• About this task: Your task is to repeat the entries underneath exactly, minus the pictures.

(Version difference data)
##############################

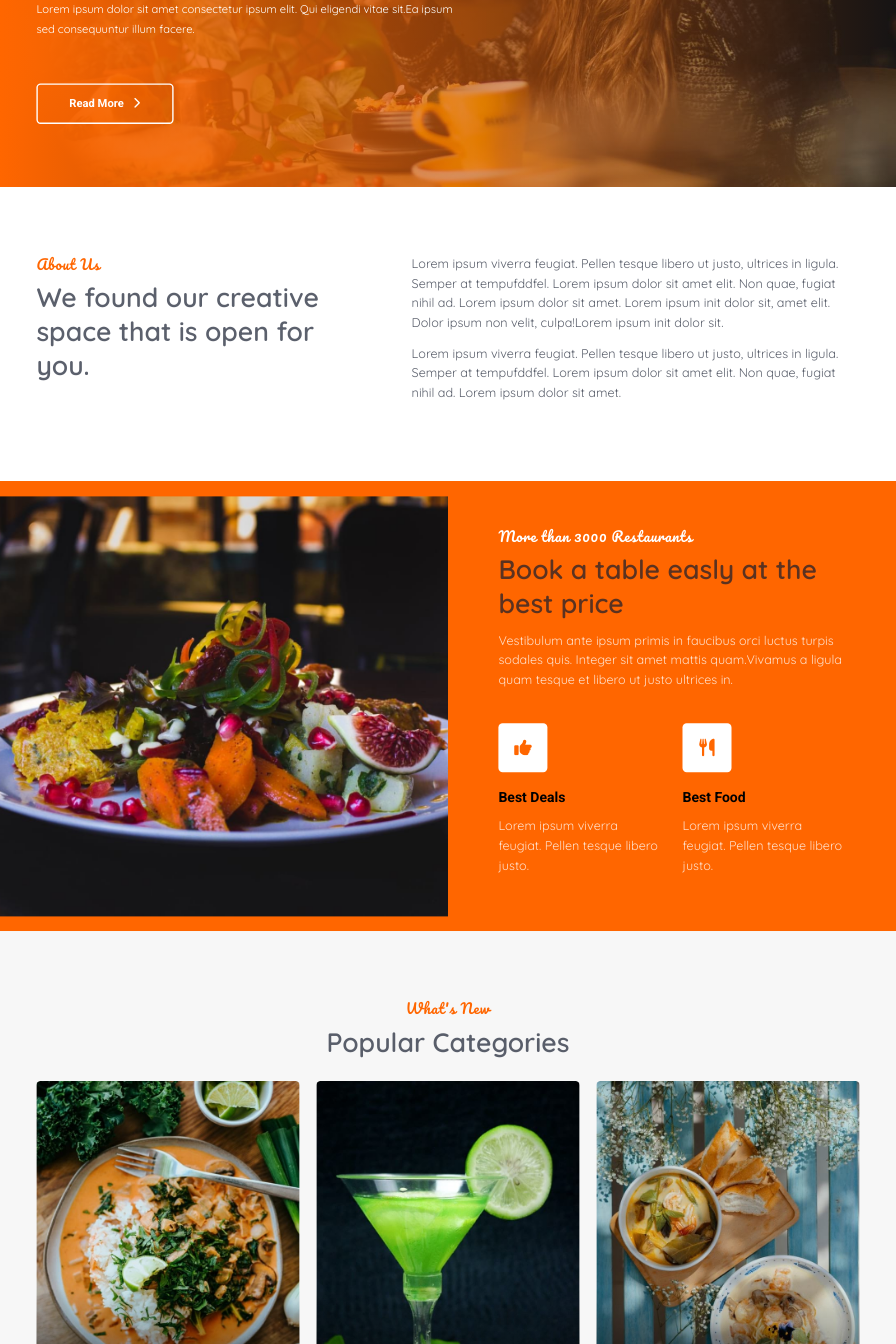
Repository: minhtrivu6199/Diner
Page: index.html
These files come from the project's save history. The page is drawn as it stood at one moment and after the next save; the edit follows.
The browser window is 1280 px wide. The pictures show the part of the page from y = 433 to 2353 px (the page is 3844 px tall), at 70% of full size.
Backgrounds fixed to the window are drawn as part of the page. The style sheet was rebuilt from its Sass, Less or Tailwind sources for each picture, by a compiler version that may differ from the author's.

Above is the page before, as saved 2022-10-12 14:02:03.

After the next save:
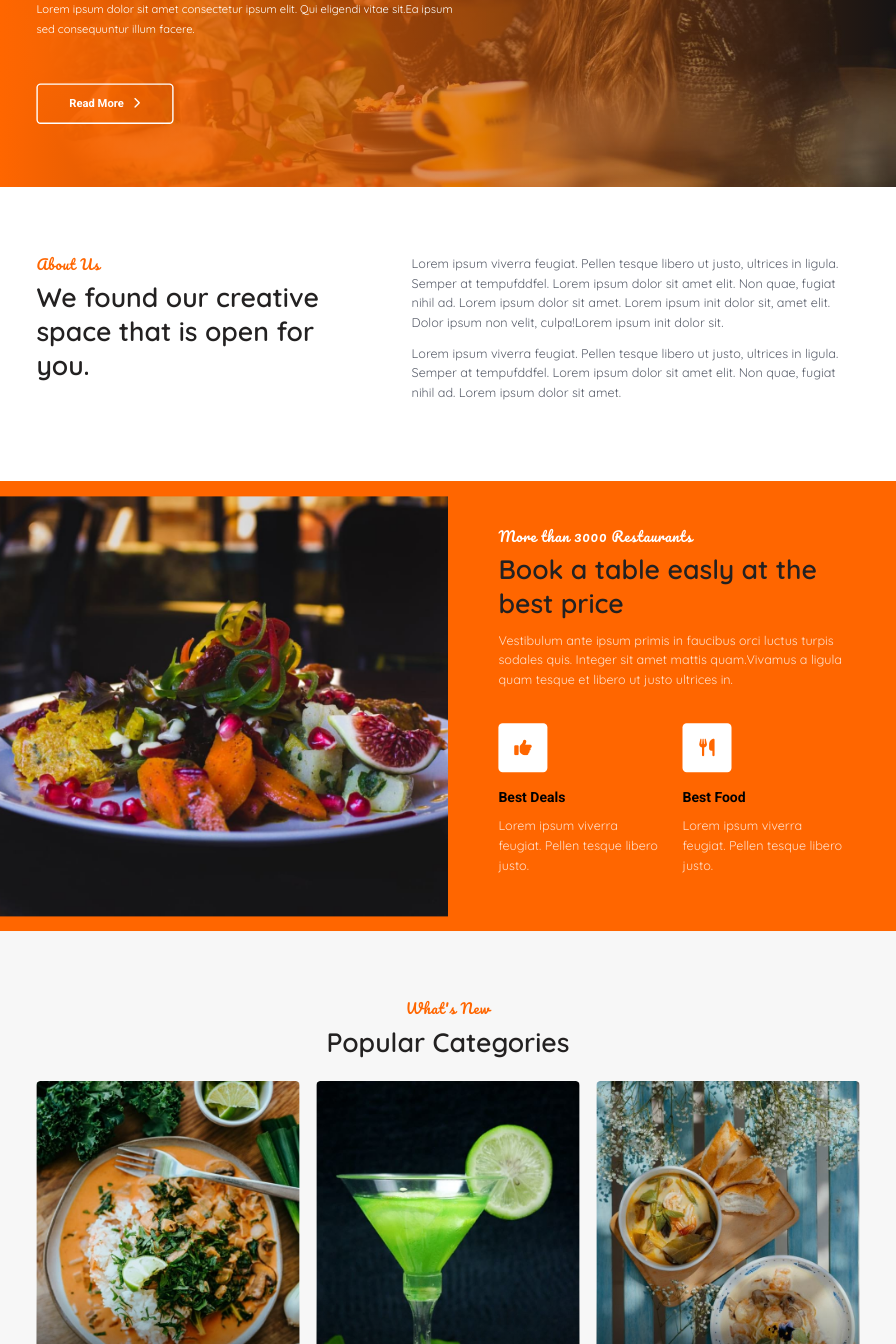
Saved 73 s later.
--- a/scss/base/_variables.scss
+++ b/scss/base/_variables.scss
@@ -112,6 +112,7 @@ h4,
 h5,
 h6 {
   font-family: "Quicksand", sans-serif;
+  color: var(--heading-color);
 }
 
 .btn-style {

##############################

• Final answer:
Repository: minhtrivu6199/Diner
Page: index.html
These files come from the project's save history. The page is drawn as it stood at one moment and after the next save; the edit follows.
The browser window is 1280 px wide. The pictures show the part of the page from y = 433 to 2353 px (the page is 3844 px tall), at 70% of full size.
Backgrounds fixed to the window are drawn as part of the page. The style sheet was rebuilt from its Sass, Less or Tailwind sources for each picture, by a compiler version that may differ from the author's.

Above is the page before, as saved 2022-10-12 14:02:03.

After the next save:
Saved 73 s later.
--- a/scss/base/_variables.scss
+++ b/scss/base/_variables.scss
@@ -112,6 +112,7 @@ h4,
 h5,
 h6 {
   font-family: "Quicksand", sans-serif;
+  color: var(--heading-color);
 }
 
 .btn-style {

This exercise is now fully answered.